### Material for the task
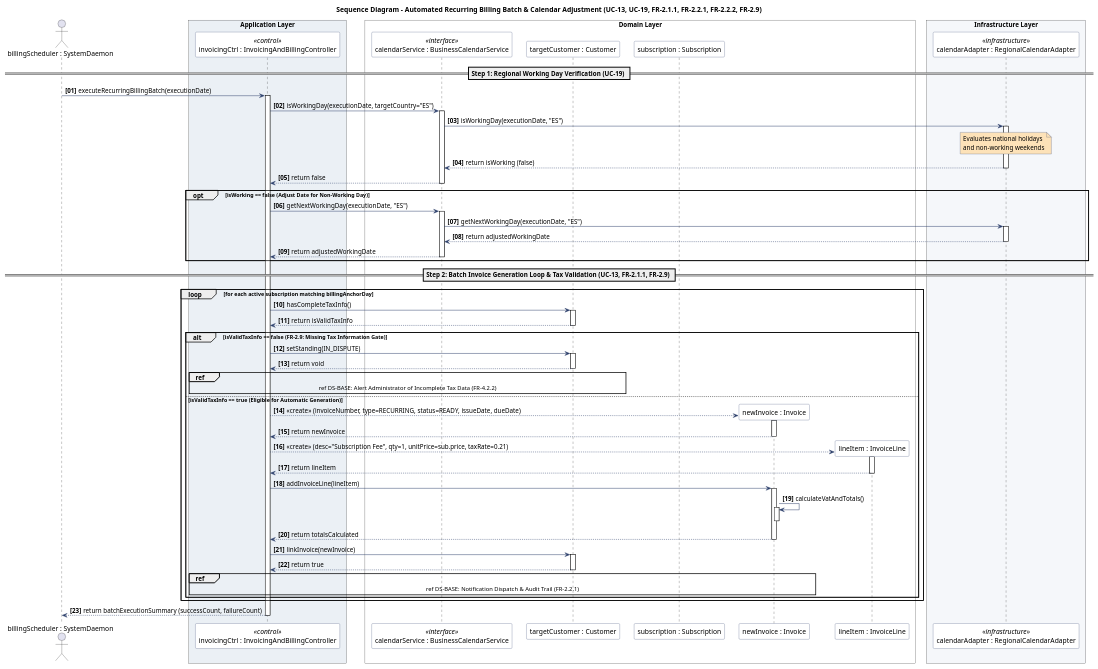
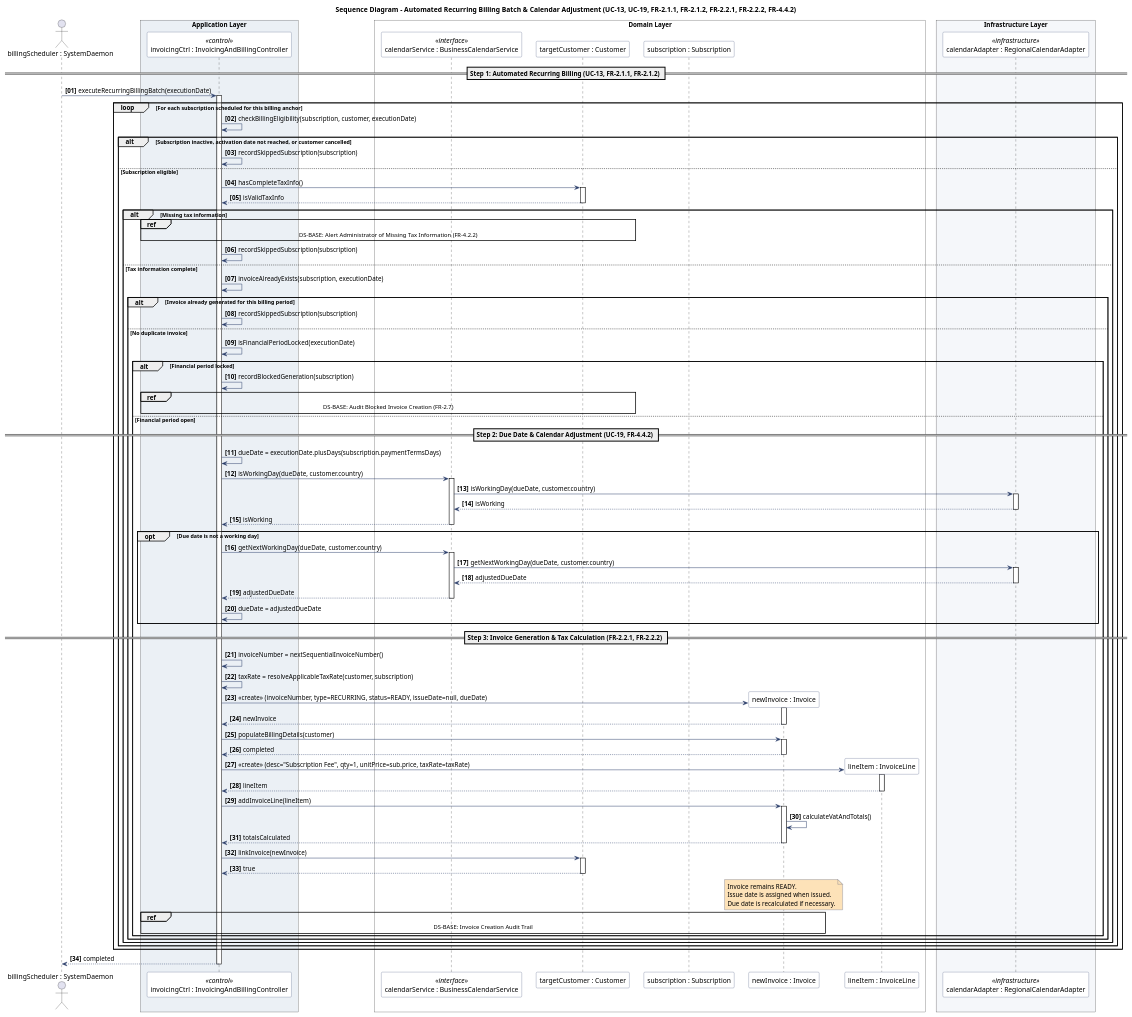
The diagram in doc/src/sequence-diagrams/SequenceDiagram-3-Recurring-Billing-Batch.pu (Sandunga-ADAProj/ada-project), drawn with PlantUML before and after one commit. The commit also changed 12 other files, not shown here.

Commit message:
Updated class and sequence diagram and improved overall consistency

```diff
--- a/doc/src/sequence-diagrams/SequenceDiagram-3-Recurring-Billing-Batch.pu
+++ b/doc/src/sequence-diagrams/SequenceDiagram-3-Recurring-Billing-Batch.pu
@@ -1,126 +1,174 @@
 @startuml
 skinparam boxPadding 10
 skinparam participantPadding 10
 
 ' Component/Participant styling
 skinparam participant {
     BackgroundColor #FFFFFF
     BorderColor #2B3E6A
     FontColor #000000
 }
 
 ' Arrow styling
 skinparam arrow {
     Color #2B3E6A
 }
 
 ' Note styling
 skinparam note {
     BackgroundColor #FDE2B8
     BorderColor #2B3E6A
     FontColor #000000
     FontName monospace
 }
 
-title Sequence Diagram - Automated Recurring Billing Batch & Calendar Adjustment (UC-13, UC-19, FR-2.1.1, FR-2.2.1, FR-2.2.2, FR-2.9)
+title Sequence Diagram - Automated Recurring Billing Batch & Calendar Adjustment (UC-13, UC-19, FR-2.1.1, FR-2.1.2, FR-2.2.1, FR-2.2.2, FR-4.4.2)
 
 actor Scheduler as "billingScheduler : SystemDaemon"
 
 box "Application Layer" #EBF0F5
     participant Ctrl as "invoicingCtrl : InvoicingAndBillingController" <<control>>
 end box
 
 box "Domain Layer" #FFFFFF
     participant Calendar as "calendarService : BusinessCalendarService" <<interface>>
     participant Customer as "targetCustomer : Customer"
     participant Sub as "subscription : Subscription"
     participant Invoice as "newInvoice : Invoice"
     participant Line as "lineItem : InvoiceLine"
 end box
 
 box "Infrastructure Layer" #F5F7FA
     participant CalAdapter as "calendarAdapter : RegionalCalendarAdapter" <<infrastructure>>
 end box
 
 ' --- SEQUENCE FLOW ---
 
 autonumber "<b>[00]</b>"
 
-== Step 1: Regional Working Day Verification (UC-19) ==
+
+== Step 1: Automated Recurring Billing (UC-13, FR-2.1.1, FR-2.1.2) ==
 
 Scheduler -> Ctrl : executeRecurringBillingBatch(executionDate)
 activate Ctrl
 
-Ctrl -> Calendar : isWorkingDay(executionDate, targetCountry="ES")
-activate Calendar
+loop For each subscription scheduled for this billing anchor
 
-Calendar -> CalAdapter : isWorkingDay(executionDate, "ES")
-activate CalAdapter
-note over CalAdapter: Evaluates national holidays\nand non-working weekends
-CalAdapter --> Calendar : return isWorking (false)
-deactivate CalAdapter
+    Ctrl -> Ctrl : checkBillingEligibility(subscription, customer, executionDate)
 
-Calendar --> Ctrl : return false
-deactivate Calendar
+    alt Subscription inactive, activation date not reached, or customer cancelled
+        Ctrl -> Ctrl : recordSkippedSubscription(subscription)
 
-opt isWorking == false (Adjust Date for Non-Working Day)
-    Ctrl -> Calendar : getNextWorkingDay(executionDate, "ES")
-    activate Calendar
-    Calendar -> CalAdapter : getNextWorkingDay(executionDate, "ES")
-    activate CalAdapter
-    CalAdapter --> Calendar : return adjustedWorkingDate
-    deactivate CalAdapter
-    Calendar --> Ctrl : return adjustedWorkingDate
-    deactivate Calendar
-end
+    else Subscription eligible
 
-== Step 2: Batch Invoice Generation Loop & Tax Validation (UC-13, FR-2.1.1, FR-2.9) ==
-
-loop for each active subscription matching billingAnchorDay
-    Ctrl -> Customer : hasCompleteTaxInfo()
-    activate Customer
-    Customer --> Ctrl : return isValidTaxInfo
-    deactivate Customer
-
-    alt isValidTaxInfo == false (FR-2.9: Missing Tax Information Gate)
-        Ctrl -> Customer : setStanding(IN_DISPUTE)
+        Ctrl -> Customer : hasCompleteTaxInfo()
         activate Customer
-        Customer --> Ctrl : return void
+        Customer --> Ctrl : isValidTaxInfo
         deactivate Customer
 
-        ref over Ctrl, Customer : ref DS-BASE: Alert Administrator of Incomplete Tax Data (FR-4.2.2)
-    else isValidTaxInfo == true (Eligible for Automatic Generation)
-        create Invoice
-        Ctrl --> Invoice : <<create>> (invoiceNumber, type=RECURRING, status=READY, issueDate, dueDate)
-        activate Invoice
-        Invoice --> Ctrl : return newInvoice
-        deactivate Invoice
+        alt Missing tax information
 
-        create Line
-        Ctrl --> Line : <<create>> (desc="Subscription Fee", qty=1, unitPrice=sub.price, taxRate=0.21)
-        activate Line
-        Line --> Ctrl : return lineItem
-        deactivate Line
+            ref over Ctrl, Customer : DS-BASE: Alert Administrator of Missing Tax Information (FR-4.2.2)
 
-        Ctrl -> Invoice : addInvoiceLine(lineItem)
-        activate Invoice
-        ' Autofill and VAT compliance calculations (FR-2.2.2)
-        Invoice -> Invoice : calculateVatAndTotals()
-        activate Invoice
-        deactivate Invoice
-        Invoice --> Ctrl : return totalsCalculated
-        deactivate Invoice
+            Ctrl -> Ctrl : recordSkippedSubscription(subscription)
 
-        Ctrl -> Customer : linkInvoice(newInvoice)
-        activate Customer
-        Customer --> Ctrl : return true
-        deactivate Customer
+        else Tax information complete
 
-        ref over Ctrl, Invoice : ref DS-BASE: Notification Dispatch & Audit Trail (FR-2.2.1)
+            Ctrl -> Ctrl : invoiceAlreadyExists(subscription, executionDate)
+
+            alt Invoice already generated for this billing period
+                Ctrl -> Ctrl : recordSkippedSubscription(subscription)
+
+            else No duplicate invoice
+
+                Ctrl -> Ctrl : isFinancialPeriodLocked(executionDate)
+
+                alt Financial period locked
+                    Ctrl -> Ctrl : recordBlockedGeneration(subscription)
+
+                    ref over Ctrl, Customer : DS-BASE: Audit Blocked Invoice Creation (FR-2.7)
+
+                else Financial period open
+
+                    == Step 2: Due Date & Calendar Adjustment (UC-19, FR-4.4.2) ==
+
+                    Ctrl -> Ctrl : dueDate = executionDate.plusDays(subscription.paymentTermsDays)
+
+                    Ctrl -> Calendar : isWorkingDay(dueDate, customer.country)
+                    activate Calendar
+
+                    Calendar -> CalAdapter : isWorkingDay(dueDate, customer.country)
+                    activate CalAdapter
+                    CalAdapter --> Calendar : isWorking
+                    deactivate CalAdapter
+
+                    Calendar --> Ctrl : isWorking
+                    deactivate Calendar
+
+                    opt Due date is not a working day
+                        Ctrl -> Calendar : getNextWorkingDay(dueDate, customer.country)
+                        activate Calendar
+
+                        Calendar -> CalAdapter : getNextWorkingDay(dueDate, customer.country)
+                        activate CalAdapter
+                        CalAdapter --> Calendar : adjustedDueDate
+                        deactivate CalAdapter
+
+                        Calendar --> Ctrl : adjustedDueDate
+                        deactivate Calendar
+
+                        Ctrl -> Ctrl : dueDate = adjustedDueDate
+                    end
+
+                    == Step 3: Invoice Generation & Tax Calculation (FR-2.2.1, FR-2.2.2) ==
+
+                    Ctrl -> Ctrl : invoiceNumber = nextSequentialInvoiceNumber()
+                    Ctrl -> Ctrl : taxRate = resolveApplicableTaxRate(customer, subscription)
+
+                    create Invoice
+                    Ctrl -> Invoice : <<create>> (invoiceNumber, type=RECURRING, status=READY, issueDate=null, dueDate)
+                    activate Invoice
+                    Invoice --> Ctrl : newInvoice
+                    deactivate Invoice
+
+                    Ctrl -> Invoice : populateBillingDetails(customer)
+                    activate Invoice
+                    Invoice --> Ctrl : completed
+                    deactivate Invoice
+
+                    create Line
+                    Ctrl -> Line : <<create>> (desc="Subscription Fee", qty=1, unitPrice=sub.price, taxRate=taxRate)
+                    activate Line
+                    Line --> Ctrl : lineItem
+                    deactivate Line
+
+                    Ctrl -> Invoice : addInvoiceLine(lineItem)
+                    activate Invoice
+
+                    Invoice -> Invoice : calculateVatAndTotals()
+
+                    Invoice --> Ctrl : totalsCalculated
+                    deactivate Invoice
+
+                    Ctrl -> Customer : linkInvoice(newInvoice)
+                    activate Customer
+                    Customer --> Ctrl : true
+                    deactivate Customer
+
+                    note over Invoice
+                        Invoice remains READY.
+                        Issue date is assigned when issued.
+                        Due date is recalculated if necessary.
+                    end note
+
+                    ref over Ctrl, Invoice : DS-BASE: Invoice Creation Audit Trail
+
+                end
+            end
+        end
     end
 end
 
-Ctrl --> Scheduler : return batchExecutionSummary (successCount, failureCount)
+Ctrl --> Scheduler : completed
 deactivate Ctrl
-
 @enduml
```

### Assignment
The result is a copy of every line above where the word "executionDate" shows up.

### Result of the task
 Scheduler -> Ctrl : executeRecurringBillingBatch(executionDate)
-Ctrl -> Calendar : isWorkingDay(executionDate, targetCountry="ES")
-Calendar -> CalAdapter : isWorkingDay(executionDate, "ES")
+    Ctrl -> Ctrl : checkBillingEligibility(subscription, customer, executionDate)
-    Ctrl -> Calendar : getNextWorkingDay(executionDate, "ES")
-    Calendar -> CalAdapter : getNextWorkingDay(executionDate, "ES")
+            Ctrl -> Ctrl : invoiceAlreadyExists(subscription, executionDate)
+                Ctrl -> Ctrl : isFinancialPeriodLocked(executionDate)
+                    Ctrl -> Ctrl : dueDate = executionDate.plusDays(subscription.paymentTermsDays)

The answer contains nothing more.